No Other Gods

Some thoughts for your personal reflection:

 

“I am the LORD your God, who brought you out of Egypt, out of the land of slavery.
“You shall have no other gods before me. (Exodus 20:2-3)

  1. In your own words, write a definition of worship.

  2. Read Exodus 6:6–8.
    What promises did God make to the Israelites? How did God help Israel?

  3. Read Exodus 20:2-3.
    In your opinion, why did God talk about Egypt before giving Israel the 10 commandments?

For you personally, in your own life, how has God worked powerfully for your benefit? How does thinking about God’s faithfulness impact the quality of our worship?

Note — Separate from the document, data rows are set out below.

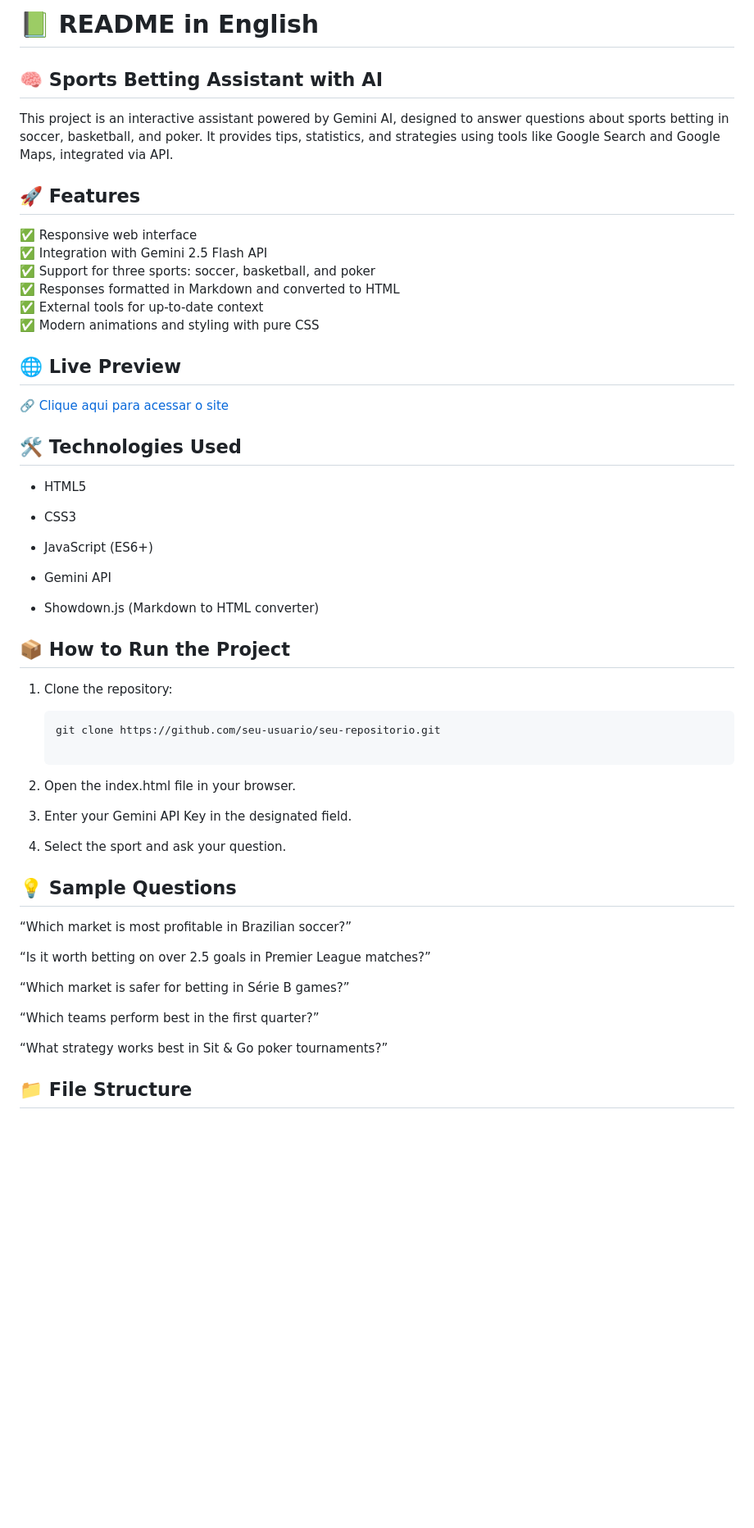
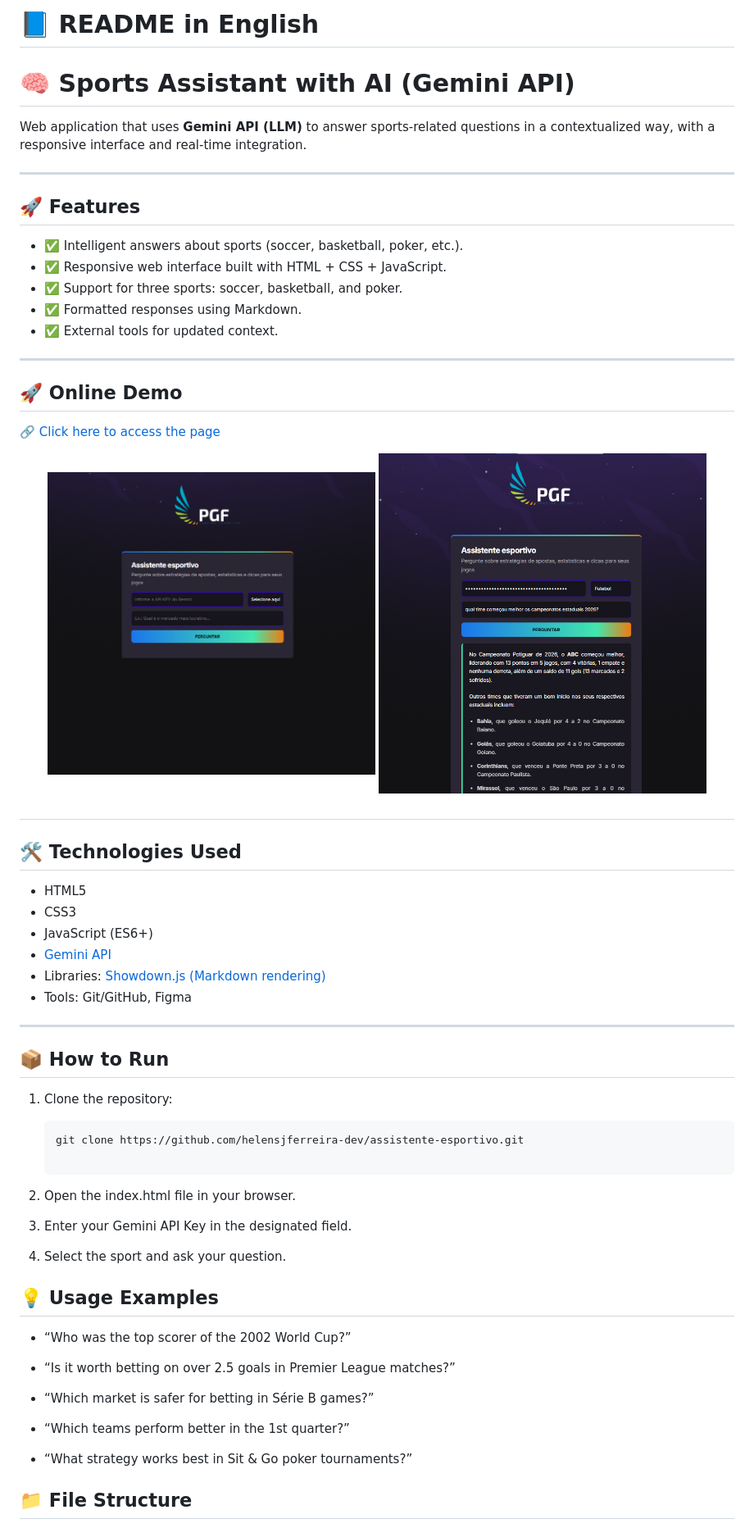
Before and after one commit to helensjferreira-dev/assistente-esportivo, a Markdown page: README.md, the part around the change printed below. Shown: that part at 82% size. GitHub-like rendering; pictures changed too: assets/00-consulta.png (added), assets/consulta.png (added); blank space fills up the shorter version.

Commit message:
Incluindo tópicos no README para padronização dos repositórios.

````diff
--- a/README.md
+++ b/README.md
@@ -74,40 +100,53 @@ Este projeto está sob a licença MIT. Veja o arquivo LICENSE para mais detalhes
 
 <br><br>
 
-# 📗 README in English
+# 📘 README in English
 
-## 🧠 Sports Betting Assistant with AI
-This project is an interactive assistant powered by Gemini AI, designed to answer questions about sports betting in soccer, basketball, and poker. It provides tips, statistics, and strategies using tools like Google Search and Google Maps, integrated via API.
+# 🧠 Sports Assistant with AI (Gemini API)
+
+Web application that uses **Gemini API (LLM)** to answer sports-related questions in a contextualized way, with a responsive interface and real-time integration.
+
+---
 
 ## 🚀 Features
-✅ Responsive web interface
-✅ Integration with Gemini 2.5 Flash API
-✅ Support for three sports: soccer, basketball, and poker
-✅ Responses formatted in Markdown and converted to HTML
-✅ External tools for up-to-date context
-✅ Modern animations and styling with pure CSS
 
-## 🌐 Live Preview
-🔗 [Clique aqui para acessar o site](https://helensjferreira-dev.github.io/assistente-esportivo/)
+- ✅ Intelligent answers about sports (soccer, basketball, poker, etc.).
+- ✅ Responsive web interface built with HTML + CSS + JavaScript.
+- ✅ Support for three sports: soccer, basketball, and poker.
+- ✅ Formatted responses using Markdown.
+- ✅ External tools for updated context.
+
+---
+
+## 🚀 Online Demo
+
+🔗 [Click here to access the page](https://helensjferreira-dev.github.io/assistente-esportivo/)
+
+<p align="center">
+  <img src="assets/00-consulta.png" alt="Tela inicial" width="400"/>
+  <img src="assets/consulta.png" alt="Pergunta e resposta" width="400"/>
+
+## </p>
 
 ## 🛠️ Technologies Used
 
 - HTML5
+- CSS3
+- JavaScript (ES6+)
+- [Gemini API](https://ai.google.dev/)
+- Libraries: [Showdown.js (Markdown rendering)](https://github.com/showdownjs/showdown)
+- Tools: Git/GitHub, Figma
 
-- CSS3
+---
 
-- JavaScript (ES6+)
-
-- Gemini API
-
-- Showdown.js (Markdown to HTML converter)
-
-## 📦 How to Run the Project
+## 📦 How to Run
 
 1. Clone the repository:
 
    ```bash
-   git clone https://github.com/seu-usuario/seu-repositorio.git
+   git clone https://github.com/helensjferreira-dev/assistente-esportivo.git
+
+   ```
 
 2. Open the index.html file in your browser.
 
@@ -115,17 +154,17 @@ This project is an interactive assistant powered by Gemini AI, designed to answe
 
 4. Select the sport and ask your question.
 
-## 💡 Sample Questions
+## 💡 Usage Examples
 
-“Which market is most profitable in Brazilian soccer?”
+- “Who was the top scorer of the 2002 World Cup?”
 
-“Is it worth betting on over 2.5 goals in Premier League matches?”
+- “Is it worth betting on over 2.5 goals in Premier League matches?”
 
-“Which market is safer for betting in Série B games?”
+- “Which market is safer for betting in Série B games?”
 
-“Which teams perform best in the first quarter?”
+- “Which teams perform better in the 1st quarter?”
 
-“What strategy works best in Sit & Go poker tournaments?”
+- “What strategy works best in Sit & Go poker tournaments?”
 
 ## 📁 File Structure
 
````
Also changed, not shown: other parts of README.md (+64 -21 lines), assets/0-consulta.png (added).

  1. In your opinion, what are some common “gods” that people worship today? Why do you think people choose not to worship God?

  2. For you personally: On whom do you rely? To where does your time, energy, and money go? Who are you trying to impress? Who or what is the center of your life?

  3. Read Psalm 81:1-16. What does this Psalm teach us about how we ought to worship?